↓

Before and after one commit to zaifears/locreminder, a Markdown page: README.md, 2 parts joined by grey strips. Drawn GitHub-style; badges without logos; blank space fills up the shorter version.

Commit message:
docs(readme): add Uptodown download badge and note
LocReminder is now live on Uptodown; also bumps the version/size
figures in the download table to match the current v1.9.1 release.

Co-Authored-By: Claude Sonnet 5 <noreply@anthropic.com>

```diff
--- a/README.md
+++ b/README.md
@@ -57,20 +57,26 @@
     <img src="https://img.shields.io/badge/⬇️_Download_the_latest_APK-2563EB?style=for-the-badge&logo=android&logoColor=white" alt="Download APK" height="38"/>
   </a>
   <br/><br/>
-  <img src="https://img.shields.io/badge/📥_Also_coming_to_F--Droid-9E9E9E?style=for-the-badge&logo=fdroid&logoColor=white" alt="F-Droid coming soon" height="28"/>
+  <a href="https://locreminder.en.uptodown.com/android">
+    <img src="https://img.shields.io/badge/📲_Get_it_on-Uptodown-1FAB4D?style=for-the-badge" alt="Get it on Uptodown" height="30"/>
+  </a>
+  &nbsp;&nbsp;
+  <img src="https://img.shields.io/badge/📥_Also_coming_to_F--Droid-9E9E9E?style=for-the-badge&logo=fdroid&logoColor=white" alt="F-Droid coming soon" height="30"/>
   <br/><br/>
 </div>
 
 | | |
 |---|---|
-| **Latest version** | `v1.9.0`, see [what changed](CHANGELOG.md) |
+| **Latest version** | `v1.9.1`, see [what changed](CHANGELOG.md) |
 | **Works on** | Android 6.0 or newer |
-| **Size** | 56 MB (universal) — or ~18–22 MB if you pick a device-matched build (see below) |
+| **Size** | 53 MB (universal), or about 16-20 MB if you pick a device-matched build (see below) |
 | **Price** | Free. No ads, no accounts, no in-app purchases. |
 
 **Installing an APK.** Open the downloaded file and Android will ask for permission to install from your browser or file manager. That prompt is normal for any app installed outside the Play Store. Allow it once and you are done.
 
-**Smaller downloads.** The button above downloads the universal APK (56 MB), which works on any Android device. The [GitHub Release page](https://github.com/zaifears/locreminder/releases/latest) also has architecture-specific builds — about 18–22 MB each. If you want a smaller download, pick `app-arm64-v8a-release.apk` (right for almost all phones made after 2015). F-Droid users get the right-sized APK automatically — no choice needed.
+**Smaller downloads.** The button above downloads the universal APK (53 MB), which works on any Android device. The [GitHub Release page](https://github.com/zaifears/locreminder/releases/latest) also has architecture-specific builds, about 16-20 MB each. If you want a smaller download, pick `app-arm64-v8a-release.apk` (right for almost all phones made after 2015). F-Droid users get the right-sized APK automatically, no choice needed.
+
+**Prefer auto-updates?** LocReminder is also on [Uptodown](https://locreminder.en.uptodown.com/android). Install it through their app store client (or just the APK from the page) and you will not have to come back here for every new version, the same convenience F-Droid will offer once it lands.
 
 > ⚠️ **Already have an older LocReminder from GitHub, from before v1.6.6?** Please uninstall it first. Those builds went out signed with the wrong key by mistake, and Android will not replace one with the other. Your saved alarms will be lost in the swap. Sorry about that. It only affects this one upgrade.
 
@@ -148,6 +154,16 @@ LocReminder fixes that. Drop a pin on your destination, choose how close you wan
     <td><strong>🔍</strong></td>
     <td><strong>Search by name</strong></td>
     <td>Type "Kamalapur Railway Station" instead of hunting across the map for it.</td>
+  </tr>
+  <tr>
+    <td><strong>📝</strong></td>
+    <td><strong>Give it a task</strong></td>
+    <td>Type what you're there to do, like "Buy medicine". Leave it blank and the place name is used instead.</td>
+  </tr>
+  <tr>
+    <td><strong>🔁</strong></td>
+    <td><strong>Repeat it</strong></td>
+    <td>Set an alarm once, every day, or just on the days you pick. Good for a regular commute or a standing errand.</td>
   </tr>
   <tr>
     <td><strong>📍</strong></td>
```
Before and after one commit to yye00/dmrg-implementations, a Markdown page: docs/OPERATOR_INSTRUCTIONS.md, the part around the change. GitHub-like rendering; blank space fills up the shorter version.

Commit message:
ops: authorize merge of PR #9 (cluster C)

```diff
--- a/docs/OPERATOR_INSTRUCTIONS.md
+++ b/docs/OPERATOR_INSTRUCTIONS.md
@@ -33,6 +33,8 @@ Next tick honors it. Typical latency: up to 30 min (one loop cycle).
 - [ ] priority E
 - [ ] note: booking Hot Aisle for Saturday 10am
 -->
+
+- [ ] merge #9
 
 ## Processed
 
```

↑

> What you have to do:
Work out how many lines in the data contain "docs" and state that number with nothing added.

> Written solution:
4